tempestuous personality, intense creativity and unstable love life
suggest that he might have suffered from bipolar disorder, according to
The 18th-century Scottish bard produced huge quantities of literary
works, including Auld Lang Syne and A Red, Red, Rose, in bursts of
creativity interspersed with periods of depression and heavy drinking.
According to scientific and literary experts at Glasgow University his
creative spikes, along with his volatile love life, point to the
possibility that he suffered from the condition that affects up to
three million people in Britain.
Dr Daniel Smith, from the university’s Institute of Health and
Wellbeing, said: “Burns had a complicated and some might say tempestuous
personal history, with bouts of melancholic depression, heavy lifelong
alcohol consumption and considerable instability in relationships,
including a series of extramarital affairs.
“Although it is difficult to prove conclusively, it is possible that his
life history and his prodigious literary outputs may have been
influenced by a recurrent disorder of -Read more at: http://www.scotsman.com/lifestyle/culture/books/robert-burns-could-have-suffered-bipolar-disorder-1-3427401
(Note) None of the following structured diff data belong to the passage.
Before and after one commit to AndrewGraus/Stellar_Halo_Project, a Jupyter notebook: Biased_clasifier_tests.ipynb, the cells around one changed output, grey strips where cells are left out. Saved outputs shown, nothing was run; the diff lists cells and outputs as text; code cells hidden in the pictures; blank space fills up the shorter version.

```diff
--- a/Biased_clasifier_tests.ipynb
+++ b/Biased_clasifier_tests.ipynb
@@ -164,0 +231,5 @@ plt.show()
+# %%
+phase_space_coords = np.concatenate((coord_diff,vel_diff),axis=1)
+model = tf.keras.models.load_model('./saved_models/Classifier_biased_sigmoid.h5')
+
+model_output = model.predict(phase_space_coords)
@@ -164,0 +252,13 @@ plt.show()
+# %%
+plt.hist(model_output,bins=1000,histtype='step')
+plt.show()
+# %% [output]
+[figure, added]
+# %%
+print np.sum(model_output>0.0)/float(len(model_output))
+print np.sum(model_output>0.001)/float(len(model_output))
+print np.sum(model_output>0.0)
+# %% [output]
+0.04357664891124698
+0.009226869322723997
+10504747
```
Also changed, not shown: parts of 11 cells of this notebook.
Read more at: http://www.scotsman.com/lifestyle/culture/books/robert-burns-could-have-suffered-bipolar-disorder-1-3427401